100 ml pasteurized milk was taken and  put in the jar then amount of kefir culture was taken  and added to milk at room temperature milk and kefir culture were incubated for 24 hours. After 24 hours kefir separated from milk and washed the kefir culture and then sample was tested according to our sensory properties.

Result and Calculation:

Before incubation; pH = 6, 94 and used amount (ml) of NaOH = 1, 9 ml

After incubation; pH = 4, 93 and used amount (ml) of NaOH = 4, 3 ml

a1*M1*V1 = a2*M2*Và  1*0, 1 M*1,9ml = 1*M2*5ml à M2 = 0, 038 M

M2 = n/V  à  0, 038 = n / 100*10-3 L à  n = 0, 0038

n = m/Mw  à  0, 003 = m / 90 g/mol à  m = 0, 342 g lactic acid

M1*V1 = M2*Và  0, 1 M*4,3ml = M2*5ml à M2 = 0, 086

M2 = n/V  à  0, 086 = n / 100*10-3 L à  n = 0, 0086

n = m/Mw  à  0, 0086 = m / 90 g/mol à  m = 0, 774 g lactic acid

 Our kefir sample is that;

by the direction of odour = 3

by the direction of flavour = 6

by the direction of bitter test = 1

by the direction of milk taste = 4

by the direction of sour taste = 2

by the direction of acceptability = 6 were evaluated.

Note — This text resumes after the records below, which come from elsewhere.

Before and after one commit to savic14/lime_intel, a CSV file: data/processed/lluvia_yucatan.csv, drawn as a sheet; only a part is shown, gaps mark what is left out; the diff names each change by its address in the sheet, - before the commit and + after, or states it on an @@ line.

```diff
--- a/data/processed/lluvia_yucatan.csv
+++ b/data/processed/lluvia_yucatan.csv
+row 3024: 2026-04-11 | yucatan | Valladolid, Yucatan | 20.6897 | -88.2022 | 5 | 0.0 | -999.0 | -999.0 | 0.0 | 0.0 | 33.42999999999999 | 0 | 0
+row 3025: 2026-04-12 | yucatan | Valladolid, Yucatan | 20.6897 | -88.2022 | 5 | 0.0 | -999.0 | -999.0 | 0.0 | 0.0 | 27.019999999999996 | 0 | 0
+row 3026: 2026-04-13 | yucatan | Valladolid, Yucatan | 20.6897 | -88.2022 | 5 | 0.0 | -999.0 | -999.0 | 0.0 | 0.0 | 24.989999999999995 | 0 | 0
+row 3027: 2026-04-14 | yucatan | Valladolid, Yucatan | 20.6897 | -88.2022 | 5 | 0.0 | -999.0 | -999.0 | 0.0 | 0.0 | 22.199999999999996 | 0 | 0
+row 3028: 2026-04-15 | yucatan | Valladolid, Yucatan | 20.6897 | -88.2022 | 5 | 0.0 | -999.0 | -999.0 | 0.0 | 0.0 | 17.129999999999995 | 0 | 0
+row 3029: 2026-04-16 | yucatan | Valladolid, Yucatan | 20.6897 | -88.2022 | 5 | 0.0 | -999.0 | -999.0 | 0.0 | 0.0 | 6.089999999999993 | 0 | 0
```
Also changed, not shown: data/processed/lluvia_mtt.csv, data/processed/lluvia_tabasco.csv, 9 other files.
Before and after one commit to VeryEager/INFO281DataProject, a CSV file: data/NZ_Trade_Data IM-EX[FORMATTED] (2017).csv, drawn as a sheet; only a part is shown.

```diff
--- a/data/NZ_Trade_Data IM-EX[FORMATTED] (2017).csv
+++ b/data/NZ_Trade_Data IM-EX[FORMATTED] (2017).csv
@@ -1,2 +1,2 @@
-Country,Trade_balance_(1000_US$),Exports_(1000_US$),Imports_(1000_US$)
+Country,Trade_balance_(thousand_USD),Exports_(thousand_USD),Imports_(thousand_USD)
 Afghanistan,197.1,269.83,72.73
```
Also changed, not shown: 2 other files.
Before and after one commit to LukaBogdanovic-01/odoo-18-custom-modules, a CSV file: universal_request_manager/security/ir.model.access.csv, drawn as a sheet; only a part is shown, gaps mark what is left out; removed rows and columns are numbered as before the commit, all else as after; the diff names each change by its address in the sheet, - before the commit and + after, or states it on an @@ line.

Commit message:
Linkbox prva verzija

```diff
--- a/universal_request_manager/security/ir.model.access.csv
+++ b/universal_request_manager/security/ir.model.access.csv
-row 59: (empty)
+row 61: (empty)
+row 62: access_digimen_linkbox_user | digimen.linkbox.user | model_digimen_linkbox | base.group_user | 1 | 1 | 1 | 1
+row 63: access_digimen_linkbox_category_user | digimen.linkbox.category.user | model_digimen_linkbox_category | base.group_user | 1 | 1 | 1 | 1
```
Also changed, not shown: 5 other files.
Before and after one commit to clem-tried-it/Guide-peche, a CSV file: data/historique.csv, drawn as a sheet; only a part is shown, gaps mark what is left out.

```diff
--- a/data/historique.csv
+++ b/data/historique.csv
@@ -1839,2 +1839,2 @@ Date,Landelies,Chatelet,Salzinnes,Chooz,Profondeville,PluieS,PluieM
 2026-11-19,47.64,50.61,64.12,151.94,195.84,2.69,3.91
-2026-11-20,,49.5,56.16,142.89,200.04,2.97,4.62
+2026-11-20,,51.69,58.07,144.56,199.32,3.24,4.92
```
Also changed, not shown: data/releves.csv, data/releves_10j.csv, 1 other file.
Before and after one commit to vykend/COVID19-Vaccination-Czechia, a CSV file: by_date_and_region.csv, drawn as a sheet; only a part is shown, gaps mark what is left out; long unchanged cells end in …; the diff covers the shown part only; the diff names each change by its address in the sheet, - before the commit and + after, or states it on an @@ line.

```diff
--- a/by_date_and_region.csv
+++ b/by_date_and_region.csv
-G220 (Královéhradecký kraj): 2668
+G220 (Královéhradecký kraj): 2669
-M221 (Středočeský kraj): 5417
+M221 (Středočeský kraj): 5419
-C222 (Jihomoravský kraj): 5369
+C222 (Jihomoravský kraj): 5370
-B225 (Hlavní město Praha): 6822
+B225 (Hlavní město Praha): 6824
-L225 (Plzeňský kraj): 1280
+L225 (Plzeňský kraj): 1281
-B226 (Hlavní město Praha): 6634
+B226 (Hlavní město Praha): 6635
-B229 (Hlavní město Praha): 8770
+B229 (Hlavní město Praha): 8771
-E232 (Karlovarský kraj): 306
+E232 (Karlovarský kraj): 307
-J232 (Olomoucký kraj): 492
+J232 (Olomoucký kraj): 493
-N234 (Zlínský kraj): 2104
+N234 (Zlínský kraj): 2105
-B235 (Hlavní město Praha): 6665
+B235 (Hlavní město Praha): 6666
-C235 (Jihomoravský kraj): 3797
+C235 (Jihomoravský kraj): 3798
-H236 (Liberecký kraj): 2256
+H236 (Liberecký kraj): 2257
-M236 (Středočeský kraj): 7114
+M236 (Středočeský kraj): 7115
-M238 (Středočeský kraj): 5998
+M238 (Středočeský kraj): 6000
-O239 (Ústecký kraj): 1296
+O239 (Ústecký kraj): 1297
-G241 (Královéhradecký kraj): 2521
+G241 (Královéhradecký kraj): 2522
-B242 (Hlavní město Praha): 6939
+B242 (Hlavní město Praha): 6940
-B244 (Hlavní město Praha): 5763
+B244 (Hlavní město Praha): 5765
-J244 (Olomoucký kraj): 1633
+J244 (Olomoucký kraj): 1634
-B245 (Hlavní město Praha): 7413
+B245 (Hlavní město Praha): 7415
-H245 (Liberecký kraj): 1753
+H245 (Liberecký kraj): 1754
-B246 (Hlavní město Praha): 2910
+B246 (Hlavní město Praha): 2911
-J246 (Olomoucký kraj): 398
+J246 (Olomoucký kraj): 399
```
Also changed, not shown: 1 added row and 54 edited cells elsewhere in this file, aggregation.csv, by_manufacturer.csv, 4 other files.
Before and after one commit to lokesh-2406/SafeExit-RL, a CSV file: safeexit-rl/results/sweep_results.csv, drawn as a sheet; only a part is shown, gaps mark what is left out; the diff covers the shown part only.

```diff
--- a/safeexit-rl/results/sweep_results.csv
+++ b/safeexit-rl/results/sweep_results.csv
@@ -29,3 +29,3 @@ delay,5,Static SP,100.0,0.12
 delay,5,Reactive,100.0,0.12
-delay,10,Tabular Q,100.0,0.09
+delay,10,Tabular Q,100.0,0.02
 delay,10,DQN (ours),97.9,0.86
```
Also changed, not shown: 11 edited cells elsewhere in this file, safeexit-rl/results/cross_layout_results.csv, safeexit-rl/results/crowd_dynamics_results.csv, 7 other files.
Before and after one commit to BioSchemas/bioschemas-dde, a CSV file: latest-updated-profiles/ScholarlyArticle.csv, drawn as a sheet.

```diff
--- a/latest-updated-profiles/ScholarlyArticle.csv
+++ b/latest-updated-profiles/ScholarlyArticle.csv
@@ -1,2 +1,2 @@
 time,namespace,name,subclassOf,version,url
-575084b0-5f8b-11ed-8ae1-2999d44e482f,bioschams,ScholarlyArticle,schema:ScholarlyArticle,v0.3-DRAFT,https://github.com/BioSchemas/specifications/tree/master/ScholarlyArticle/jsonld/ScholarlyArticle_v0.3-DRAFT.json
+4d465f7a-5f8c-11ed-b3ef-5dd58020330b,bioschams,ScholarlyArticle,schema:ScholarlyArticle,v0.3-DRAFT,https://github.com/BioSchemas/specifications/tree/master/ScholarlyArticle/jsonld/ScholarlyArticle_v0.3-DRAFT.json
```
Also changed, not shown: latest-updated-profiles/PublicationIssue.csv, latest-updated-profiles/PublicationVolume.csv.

In this experiment we studied the kefir culture and kefir production. Kefir is a Russian drink and this drink is consumed at high ratio in Russian.

Kefir includes between 0, 6 – 0, 9 % lactic acid and 0, 2 – 0, 8 % alcohol. Because of carbon dioxide content it has creamy and foamy. For kefir there are different cultures. These are Saccharomyces cerevisae, Saccharomyces propilis, L. brevis etc. after incubation kefir and milk were separated with plastic sieve from each other.

Before incubation pH of kefir and milk mixture was measured as 6, 94 and amount of lactic acid was calculated as 0, 342 g. after incubation pH of kefir was measured as 4, 93 and amount of lactic acid was calculated as 0, 774 g.

According to our result values our kefir sample had acceptable values. By the direction of odour, flavour, bitter taste, milk taste, and sour taste our kefir sample was appropriate to original kefir culture approximately.

Fermentation Lab Sheets‎ > Kefir Production


To determine the effect of inoculation rate and fermentation time on the kefir production.


1. 1 L glass jar with cover

2. Plastic sieve

3. 1 L sterilized milk